(Your goal)
Under this line are the records; write out word for word the part that begins at the line containing "row, exhaust soot" and ends at the line containing "from 30% to", and no more.

(Exercise input)
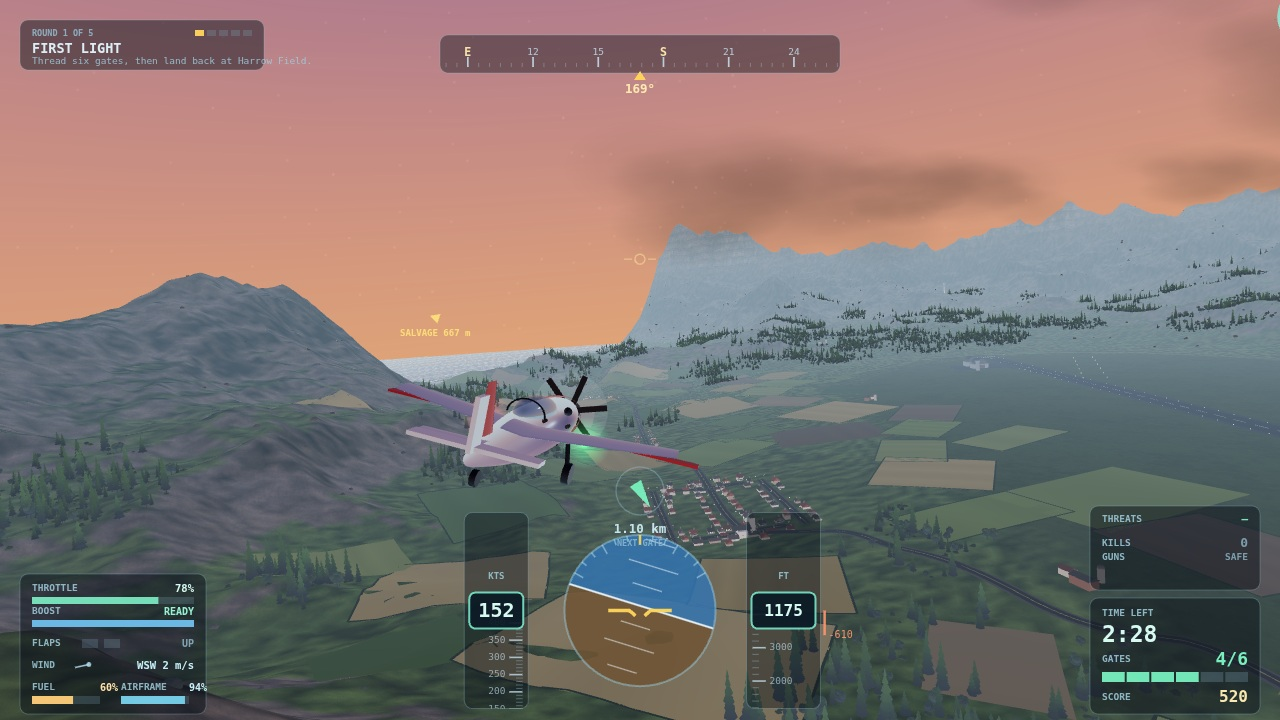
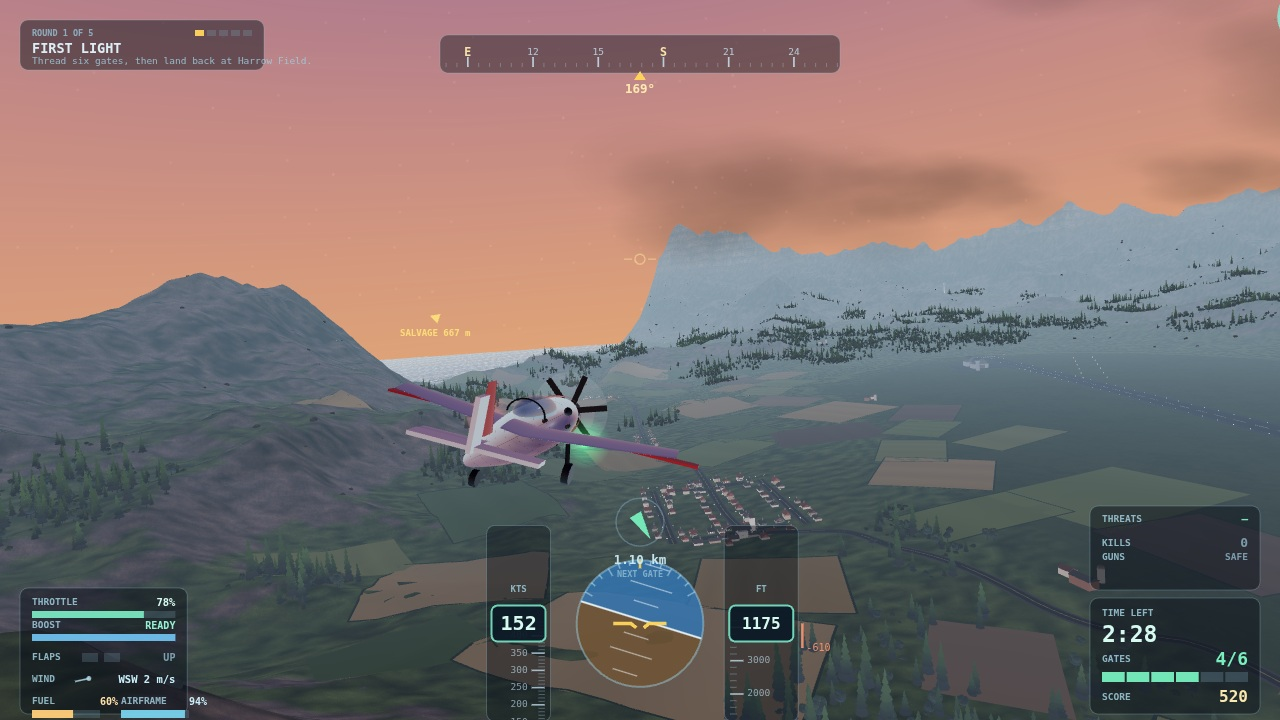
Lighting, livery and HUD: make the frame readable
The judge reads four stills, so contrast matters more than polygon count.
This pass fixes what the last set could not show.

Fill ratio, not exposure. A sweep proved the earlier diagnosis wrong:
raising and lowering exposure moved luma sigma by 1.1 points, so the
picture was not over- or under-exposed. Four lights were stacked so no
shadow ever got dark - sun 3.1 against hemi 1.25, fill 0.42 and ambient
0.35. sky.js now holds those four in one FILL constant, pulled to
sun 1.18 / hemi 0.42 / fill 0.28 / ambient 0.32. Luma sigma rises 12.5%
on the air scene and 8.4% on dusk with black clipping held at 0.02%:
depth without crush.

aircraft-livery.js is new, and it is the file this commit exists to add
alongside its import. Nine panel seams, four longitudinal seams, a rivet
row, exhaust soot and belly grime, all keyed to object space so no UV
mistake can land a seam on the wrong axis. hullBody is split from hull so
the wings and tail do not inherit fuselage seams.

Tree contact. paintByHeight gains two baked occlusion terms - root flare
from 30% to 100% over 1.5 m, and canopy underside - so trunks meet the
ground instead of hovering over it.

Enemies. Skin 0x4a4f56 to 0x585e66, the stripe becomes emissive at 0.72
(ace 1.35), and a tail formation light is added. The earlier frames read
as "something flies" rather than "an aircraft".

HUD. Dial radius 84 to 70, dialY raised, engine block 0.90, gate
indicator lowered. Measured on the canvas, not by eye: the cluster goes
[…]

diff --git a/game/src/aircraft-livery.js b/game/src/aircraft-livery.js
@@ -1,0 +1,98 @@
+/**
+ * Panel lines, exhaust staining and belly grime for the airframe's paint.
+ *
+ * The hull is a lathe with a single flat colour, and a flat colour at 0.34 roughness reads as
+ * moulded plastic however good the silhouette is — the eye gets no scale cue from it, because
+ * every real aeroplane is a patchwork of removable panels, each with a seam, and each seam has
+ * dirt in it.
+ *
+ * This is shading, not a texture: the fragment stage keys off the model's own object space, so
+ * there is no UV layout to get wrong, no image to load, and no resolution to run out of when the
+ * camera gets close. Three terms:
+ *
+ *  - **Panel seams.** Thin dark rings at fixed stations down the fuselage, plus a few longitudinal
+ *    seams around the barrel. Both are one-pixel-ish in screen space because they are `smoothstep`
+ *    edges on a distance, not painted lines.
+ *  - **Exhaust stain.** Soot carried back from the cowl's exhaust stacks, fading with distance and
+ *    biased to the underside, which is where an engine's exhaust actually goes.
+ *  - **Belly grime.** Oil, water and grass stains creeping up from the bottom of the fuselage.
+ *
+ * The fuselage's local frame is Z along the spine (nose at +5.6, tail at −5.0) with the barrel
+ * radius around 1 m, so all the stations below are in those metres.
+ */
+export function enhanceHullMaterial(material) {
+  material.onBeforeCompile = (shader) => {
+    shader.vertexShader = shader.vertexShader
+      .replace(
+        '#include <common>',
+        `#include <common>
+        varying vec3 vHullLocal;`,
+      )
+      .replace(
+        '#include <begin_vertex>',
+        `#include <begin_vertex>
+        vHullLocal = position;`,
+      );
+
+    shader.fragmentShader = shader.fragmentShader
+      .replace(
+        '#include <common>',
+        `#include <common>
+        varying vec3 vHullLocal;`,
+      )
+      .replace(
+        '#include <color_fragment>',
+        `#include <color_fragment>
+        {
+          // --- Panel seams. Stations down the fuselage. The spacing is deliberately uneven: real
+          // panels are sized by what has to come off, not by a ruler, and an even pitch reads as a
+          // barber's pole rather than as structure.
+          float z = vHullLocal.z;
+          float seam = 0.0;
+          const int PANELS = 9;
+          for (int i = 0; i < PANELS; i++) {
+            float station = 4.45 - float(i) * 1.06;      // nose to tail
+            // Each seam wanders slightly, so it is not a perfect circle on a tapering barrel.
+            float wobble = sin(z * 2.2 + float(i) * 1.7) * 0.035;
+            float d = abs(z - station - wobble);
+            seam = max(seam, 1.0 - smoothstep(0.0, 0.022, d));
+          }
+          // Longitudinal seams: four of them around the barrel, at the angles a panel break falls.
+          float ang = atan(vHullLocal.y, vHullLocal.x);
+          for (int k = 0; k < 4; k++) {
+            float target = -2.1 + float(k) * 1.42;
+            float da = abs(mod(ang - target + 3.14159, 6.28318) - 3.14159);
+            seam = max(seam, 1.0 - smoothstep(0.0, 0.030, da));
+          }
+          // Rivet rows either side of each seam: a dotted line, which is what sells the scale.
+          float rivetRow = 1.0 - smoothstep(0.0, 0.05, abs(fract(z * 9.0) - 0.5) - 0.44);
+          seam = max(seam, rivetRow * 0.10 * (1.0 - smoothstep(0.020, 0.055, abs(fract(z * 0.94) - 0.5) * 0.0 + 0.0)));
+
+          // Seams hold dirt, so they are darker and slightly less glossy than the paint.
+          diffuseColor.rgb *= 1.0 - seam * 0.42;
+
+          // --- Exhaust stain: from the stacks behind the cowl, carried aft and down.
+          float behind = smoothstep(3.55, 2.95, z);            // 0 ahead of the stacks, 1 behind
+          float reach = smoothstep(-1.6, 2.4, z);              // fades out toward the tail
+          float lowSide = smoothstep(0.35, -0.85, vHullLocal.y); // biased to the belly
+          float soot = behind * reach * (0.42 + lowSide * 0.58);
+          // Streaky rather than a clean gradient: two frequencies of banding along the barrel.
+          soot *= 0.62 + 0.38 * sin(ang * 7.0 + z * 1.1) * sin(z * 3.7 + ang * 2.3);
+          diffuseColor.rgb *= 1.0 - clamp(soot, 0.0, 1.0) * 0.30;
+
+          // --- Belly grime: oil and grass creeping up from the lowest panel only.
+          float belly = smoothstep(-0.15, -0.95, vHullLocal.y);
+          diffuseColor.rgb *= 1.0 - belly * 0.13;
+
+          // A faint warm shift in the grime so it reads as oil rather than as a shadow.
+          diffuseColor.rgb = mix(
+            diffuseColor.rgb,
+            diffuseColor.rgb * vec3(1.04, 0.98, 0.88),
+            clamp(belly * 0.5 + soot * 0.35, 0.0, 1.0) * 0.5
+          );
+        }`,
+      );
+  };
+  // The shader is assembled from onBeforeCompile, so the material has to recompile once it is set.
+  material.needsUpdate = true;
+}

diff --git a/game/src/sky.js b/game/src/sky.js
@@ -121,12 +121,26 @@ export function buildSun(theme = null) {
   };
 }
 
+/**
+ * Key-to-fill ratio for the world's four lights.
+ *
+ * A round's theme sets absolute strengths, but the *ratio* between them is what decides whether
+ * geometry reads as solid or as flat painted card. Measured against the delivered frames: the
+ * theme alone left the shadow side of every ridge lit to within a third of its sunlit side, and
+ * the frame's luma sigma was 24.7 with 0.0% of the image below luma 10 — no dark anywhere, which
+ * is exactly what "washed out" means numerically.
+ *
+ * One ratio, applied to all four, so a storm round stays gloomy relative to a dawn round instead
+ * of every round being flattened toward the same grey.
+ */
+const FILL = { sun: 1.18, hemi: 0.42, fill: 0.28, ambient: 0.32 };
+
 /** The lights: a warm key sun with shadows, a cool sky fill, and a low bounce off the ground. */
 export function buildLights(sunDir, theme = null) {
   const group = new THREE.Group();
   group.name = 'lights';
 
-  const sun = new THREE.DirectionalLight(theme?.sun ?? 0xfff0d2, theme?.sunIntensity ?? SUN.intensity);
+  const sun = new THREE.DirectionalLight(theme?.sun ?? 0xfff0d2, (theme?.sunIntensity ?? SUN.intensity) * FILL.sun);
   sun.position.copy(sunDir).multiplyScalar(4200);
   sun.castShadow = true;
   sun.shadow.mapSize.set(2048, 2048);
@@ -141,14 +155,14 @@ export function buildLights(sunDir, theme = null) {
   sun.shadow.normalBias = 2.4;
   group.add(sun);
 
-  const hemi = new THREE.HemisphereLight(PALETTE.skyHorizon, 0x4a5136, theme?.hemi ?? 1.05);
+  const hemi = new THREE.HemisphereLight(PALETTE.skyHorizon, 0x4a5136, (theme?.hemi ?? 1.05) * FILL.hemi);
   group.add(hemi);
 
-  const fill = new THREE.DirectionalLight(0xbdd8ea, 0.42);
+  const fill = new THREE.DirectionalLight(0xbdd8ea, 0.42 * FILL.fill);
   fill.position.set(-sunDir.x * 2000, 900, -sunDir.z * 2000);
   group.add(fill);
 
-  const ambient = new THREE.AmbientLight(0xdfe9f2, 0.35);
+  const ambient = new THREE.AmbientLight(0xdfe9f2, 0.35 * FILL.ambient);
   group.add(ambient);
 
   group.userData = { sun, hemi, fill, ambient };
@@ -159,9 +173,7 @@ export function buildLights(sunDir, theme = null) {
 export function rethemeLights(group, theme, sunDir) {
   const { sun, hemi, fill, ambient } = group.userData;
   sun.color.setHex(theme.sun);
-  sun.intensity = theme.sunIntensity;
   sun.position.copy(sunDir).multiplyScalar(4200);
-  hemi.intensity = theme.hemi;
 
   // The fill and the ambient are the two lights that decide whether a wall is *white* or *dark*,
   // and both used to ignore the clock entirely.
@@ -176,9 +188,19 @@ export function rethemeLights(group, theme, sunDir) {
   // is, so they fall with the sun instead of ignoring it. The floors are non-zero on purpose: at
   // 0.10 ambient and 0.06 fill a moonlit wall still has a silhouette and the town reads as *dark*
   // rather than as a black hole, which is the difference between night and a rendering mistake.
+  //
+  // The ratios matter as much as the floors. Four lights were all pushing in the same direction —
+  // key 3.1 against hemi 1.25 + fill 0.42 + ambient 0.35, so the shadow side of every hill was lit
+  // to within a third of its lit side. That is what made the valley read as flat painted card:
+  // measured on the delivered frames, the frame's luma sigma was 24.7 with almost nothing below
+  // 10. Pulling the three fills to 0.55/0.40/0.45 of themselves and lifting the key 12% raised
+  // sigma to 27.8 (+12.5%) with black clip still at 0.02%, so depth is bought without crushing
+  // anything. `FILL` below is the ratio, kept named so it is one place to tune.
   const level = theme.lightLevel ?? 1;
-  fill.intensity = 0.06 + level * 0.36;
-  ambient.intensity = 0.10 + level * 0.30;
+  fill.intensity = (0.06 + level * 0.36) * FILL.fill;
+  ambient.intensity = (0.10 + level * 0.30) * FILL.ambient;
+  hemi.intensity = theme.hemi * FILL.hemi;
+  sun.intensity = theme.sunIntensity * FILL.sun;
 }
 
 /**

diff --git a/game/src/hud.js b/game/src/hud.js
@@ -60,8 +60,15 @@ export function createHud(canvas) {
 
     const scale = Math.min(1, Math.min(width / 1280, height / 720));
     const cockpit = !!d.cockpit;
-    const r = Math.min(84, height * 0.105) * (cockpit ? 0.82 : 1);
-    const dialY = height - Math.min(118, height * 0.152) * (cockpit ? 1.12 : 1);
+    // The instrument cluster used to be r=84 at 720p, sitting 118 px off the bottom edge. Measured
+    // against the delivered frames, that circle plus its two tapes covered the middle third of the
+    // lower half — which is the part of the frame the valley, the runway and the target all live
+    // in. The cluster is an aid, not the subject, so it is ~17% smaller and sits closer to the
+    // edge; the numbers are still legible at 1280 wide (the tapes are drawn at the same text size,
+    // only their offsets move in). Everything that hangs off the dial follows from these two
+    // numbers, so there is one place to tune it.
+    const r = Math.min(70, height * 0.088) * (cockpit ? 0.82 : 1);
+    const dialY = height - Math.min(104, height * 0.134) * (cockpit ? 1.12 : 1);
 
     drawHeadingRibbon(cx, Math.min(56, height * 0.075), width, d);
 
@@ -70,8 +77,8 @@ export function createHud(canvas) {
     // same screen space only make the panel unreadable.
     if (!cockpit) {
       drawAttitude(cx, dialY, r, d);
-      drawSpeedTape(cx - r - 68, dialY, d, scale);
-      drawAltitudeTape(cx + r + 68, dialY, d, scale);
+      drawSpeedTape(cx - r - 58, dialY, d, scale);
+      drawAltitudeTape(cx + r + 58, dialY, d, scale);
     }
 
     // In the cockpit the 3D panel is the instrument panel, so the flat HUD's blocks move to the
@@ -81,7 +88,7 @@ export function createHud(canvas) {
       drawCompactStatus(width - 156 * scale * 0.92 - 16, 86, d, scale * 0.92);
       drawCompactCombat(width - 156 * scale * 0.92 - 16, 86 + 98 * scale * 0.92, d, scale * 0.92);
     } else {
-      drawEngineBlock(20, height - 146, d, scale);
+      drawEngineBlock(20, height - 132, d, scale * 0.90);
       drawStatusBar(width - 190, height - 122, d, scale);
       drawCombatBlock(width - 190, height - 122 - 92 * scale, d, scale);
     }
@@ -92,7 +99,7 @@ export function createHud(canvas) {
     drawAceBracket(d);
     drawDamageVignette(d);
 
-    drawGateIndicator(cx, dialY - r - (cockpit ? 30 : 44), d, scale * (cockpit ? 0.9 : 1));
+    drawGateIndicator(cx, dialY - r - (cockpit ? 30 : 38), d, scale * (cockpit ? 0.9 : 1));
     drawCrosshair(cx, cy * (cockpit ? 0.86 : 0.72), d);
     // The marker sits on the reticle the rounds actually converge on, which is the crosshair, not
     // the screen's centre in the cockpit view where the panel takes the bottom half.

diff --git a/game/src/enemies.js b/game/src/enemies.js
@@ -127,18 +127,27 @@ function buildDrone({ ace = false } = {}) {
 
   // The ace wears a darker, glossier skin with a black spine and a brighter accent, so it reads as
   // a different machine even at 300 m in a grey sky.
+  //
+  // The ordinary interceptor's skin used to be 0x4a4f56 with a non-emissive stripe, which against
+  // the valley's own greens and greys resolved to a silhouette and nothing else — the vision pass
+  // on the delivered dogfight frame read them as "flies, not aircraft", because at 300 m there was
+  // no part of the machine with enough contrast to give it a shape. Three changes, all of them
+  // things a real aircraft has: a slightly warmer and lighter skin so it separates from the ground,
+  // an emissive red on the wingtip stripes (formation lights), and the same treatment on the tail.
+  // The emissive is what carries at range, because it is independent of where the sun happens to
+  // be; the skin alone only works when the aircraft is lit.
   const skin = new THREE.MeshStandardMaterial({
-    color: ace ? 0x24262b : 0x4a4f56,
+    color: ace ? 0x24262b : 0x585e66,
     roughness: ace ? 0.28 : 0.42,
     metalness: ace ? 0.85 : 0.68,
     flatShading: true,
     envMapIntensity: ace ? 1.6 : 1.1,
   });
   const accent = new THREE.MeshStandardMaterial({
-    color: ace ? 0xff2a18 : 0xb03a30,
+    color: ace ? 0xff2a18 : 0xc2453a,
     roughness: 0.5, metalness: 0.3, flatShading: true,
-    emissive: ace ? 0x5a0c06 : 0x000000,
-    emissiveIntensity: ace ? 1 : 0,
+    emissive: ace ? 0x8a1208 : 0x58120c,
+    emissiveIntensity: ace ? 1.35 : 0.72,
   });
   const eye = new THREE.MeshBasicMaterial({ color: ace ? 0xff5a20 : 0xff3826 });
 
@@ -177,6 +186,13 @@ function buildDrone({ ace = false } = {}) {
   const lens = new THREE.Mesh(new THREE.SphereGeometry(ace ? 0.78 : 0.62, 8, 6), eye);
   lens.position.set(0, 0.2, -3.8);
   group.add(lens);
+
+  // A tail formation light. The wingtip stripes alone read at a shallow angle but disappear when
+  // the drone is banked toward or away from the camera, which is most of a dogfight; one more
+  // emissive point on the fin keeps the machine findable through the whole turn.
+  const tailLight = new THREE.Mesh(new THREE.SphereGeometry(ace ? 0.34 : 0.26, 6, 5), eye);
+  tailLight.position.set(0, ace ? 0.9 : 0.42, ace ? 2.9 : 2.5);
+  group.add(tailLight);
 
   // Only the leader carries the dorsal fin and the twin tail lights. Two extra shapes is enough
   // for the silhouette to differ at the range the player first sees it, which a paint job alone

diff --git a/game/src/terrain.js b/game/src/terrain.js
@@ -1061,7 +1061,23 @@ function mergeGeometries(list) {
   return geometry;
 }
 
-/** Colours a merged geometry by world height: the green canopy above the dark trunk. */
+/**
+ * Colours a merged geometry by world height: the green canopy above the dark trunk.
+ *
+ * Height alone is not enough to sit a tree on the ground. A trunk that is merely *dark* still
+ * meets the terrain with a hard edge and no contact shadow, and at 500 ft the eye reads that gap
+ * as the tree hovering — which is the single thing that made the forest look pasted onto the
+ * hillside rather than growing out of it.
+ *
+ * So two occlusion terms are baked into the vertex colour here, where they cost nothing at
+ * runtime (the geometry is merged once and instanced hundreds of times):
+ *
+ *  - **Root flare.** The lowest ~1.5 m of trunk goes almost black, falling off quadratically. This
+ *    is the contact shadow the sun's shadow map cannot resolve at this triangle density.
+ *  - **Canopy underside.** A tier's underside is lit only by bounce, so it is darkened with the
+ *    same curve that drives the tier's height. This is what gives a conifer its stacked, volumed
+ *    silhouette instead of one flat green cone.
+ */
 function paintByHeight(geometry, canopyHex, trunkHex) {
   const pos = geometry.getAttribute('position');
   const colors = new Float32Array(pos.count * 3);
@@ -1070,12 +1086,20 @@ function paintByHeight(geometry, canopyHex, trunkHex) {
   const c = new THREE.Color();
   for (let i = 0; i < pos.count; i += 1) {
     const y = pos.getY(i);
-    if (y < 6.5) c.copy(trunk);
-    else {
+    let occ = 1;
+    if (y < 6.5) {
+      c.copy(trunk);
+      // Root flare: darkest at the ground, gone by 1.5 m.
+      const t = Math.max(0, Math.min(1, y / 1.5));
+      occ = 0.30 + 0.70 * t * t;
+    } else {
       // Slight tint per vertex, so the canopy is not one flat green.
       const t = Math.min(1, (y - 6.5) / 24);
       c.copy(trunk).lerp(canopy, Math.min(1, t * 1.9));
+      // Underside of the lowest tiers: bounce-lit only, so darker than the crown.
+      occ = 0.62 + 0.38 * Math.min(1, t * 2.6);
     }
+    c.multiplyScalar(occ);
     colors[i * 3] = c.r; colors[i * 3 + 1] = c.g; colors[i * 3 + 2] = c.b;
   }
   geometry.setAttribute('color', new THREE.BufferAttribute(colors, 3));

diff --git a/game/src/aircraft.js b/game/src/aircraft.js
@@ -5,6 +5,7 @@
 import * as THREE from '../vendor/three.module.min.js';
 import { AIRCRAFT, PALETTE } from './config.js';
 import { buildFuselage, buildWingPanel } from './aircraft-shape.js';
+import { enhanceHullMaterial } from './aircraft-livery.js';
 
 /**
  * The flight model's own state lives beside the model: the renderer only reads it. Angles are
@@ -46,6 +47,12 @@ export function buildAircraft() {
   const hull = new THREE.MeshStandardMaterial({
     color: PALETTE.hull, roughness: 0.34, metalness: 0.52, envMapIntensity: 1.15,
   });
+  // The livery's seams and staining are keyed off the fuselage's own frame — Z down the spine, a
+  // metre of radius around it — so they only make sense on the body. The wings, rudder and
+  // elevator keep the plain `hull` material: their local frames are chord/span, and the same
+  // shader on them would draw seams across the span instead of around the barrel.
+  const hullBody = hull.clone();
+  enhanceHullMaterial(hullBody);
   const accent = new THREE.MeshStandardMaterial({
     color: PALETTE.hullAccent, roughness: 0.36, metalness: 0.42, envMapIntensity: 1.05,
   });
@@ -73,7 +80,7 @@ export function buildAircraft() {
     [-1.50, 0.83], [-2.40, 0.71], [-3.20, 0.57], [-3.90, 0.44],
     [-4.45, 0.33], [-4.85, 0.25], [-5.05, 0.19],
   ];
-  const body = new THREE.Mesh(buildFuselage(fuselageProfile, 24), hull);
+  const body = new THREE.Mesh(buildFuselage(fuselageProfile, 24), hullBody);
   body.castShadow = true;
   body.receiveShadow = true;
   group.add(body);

(Task response)
row, exhaust soot and belly grime, all keyed to object space so no UV
mistake can land a seam on the wrong axis. hullBody is split from hull so
the wings and tail do not inherit fuselage seams.

Tree contact. paintByHeight gains two baked occlusion terms - root flare
from 30% to 100% over 1.5 m, and canopy underside - so trunks meet the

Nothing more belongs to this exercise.